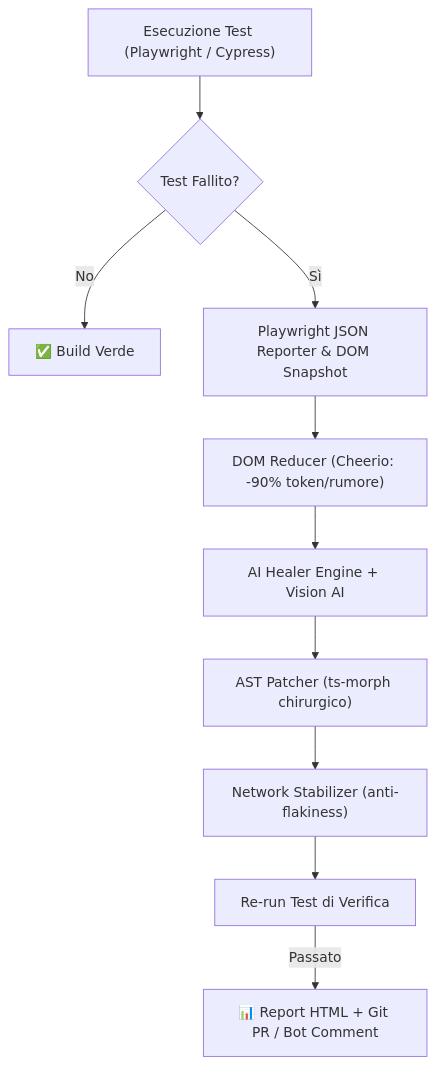
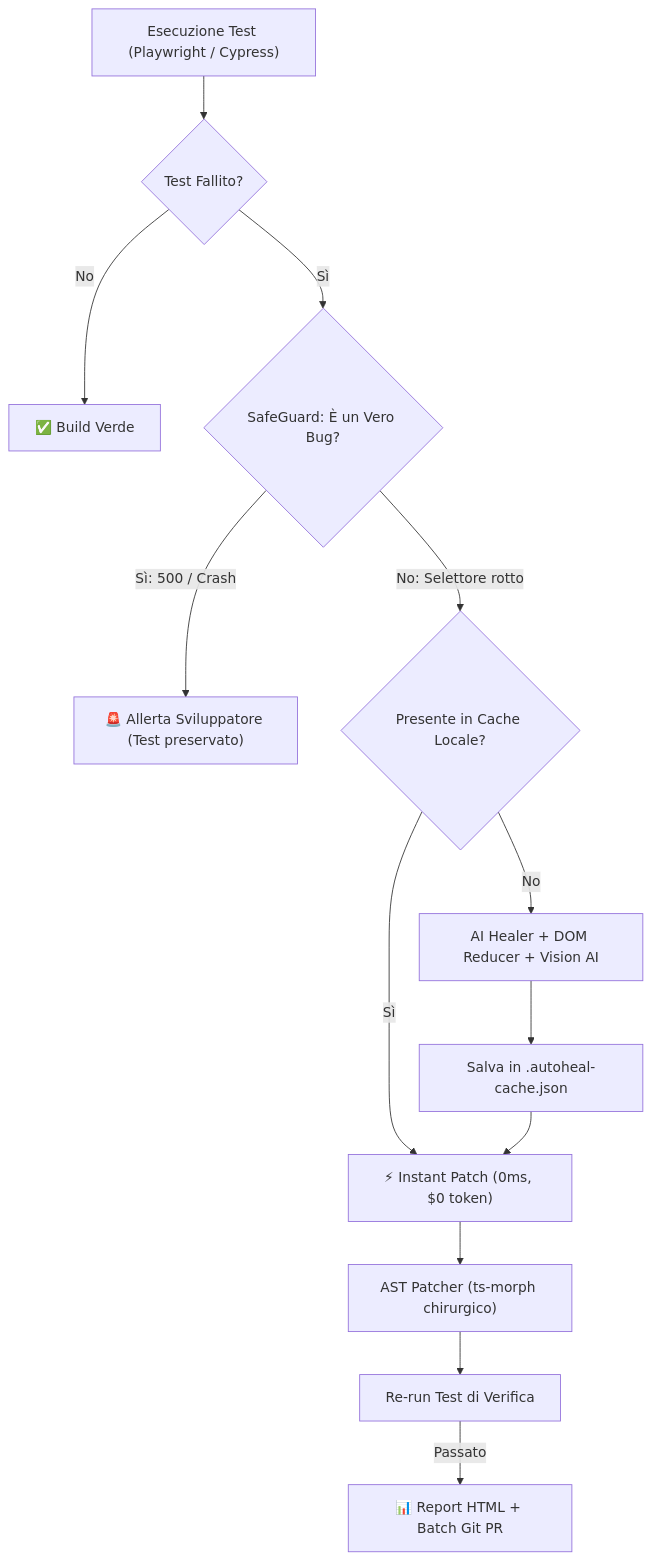
Before and after one commit to francaroscillidev-gif/autoheal: the diagram in README.md, drawn with Mermaid. The commit also changed other lines of this file and 7 other files, not shown here.

Commit message:
feat(v3.0): add Persistent Cache, SafeGuard bug detector, Live Watcher, and Batch PR generator

````diff
--- a/README.md
+++ b/README.md
@@ -37,12 +37,15 @@
 ```mermaid
 flowchart TD
     A["Esecuzione Test (Playwright / Cypress)"] --> B{"Test Fallito?"}
     B -- No --> C["✅ Build Verde"]
-    B -- Sì --> D["Playwright JSON Reporter & DOM Snapshot"]
-    D --> E["DOM Reducer (Cheerio: -90% token/rumore)"]
-    E --> F["AI Healer Engine + Vision AI"]
-    F --> G["AST Patcher (ts-morph chirurgico)"]
-    G --> H["Network Stabilizer (anti-flakiness)"]
-    H --> I["Re-run Test di Verifica"]
-    I -- Passato --> J["📊 Report HTML + Git PR / Bot Comment"]
+    B -- Sì --> D{"SafeGuard: È un Vero Bug?"}
+    D -- Sì: 500 / Crash --> E["🚨 Allerta Sviluppatore (Test preservato)"]
+    D -- No: Selettore rotto --> F{"Presente in Cache Locale?"}
+    F -- Sì --> G["⚡ Instant Patch (0ms, $0 token)"]
+    F -- No --> H["AI Healer + DOM Reducer + Vision AI"]
+    H --> I["Salva in .autoheal-cache.json"]
+    I --> G
+    G --> J["AST Patcher (ts-morph chirurgico)"]
+    J --> K["Re-run Test di Verifica"]
+    K -- Passato --> L["📊 Report HTML + Batch Git PR"]
 ```
````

::::

## TASK TO COMPLETE
Select and copy every line of the listing with the word "README".

## RESPONSE AREA
Before and after one commit to francaroscillidev-gif/autoheal: the diagram in README.md, drawn with Mermaid. The commit also changed other lines of this file and 7 other files, not shown here.
--- a/README.md
+++ b/README.md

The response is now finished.